Between Monday and Thursday afternoon, WakeMed had treated more than 150 people with weather-related injuries, including falls, motor vehicle accidents and sledding accidents. It also had treated three cases of hypothermia.
Under “white flag” rules that take effect in sub-freezing weather, Wake County homeless shelters were taking in everyone, even beyond their normal full capacity.
Normally the white flag applies at night, but it was so cold that the shelters had been open 48 hours straight and were expected to remain open another 48 or so, said Bill Hoetzlein, the case management team leader at the South Wilmington Street Center in Raleigh.
On Wednesday night, the South Wilmington Street Center housed 74 men beyond its normal capacity of 234 and expected to shelter more Thursday night, Hoetzlein said.
Shelter leaders met Wednesday with county emergency management officials, who noted that there are designated buildings for overflow if standard shelters exceed their licensed capacity. At South Wilmington Street, that is 360 people. Hoetzlein said he had never seen that and didn’t expect it even in such extraordinary weather.
On Thursday afternoon, Duke Energy repeated calls for customers to reduce their electricity use on Friday, particularly between 5 a.m. and 10 a.m., to help reduce stress on the electrical grid caused by the high demand for heating.

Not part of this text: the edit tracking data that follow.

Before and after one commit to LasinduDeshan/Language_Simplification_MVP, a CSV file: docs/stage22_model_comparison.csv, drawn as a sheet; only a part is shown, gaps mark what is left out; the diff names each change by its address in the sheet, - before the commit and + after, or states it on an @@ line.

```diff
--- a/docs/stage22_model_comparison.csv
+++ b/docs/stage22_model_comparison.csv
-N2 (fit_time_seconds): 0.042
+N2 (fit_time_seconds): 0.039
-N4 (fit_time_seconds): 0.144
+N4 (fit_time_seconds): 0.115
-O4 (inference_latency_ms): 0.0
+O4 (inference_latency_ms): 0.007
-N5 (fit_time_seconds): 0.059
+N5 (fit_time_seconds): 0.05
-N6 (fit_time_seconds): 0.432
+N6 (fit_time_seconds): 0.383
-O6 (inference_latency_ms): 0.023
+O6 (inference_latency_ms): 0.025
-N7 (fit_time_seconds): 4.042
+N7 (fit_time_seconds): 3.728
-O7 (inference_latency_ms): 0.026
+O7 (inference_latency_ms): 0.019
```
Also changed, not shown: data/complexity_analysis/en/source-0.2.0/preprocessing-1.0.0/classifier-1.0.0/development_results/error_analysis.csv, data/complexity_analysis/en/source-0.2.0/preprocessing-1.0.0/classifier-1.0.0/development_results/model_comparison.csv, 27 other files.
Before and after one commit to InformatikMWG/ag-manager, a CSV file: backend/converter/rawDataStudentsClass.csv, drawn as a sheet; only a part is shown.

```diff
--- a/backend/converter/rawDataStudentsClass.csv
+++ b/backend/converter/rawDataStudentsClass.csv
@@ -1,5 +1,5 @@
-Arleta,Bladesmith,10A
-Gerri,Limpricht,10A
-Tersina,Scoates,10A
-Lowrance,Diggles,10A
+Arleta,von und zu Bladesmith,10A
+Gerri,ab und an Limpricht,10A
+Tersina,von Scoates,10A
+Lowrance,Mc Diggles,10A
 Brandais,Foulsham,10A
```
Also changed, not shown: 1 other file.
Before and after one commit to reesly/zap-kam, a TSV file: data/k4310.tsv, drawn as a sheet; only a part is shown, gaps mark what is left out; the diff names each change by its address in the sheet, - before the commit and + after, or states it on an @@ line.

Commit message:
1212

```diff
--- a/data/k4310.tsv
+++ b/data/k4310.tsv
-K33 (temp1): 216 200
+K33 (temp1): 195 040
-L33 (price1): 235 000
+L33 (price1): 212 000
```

The company has generation capacity for all its needs, but sudden spikes in demand are problematic and can cause isolated outages, Duke said.
Garbage collection suspended
As if further proof were necessary that the residential streets in Raleigh remain a problem, the city decided to suspend all solid waste collection until Tuesday, in part because of the bad streets and in part because the savage cold had led some trucks to break down.
The unusual extended period of below-freezing temperatures followed a storm that dropped mainly sleet, resulting in a particularly dense coating that’s stubbornly difficult to melt. The thinness of the coating is deceptive. The equivalent of just snow would have been 7 to 10 inches, said Chris Hohmann, chief meteorologist at ABC11.
Instead, it became something for which there probably isn’t a word, except maybe “frustrating.”
“It’s hard to move off the streets; it’s hard to plow; it’s hard to walk on,” Hohmann said. “Basically it’s like cement.”
Raleigh has about 40 trucks equipped with plows and salting gear, and with more than 1,000 miles of streets, about all the city could do Wednesday before things got really cold was try to clear the main thoroughfares and streets in and out of neighborhoods, McGree said.
In Cary, though there were still the inevitable icy spots, the town had been able to scrape all the streets, even small residential ones, said Scott Hecht, the town’s public works director.
Concern about water-line breaks
The other record temperature, the low, signaled big trouble for another group of workers – those who respond to water-line breaks and ice-shattered water meters, Hecht said.
Often those breaks will be on homeowners’ side of the pipeline, so it’s their responsibility to fix. But the town needs to be ready to move quickly to help by shutting down the water supply, Hecht said, and also be in place to deal with water main breaks.
Sometimes a homeowner won’t spot a break for hours, until they find that their water pressure is down. Meanwhile, their yard might flood.
The thaw that will likely reveal many of those ruptures is finally expected to start midday Saturday, Hohmann said. There is at least a slight chance that more wintry mix will start then, but it should turn rapidly to rain.
Temperatures are forecast to stay above freezing for two days and rise to the high 50s Sunday, close to normal for this time of year.
That, Hohmann said, will surely clear away most of the ice.
However, it’s expected to turn unseasonably cold again next week. While Hohmann said he doesn’t have much confidence in them, according to some forecasts it could snow again Tuesday.
And again next Saturday. Staff writer Ron Gallagher contributed.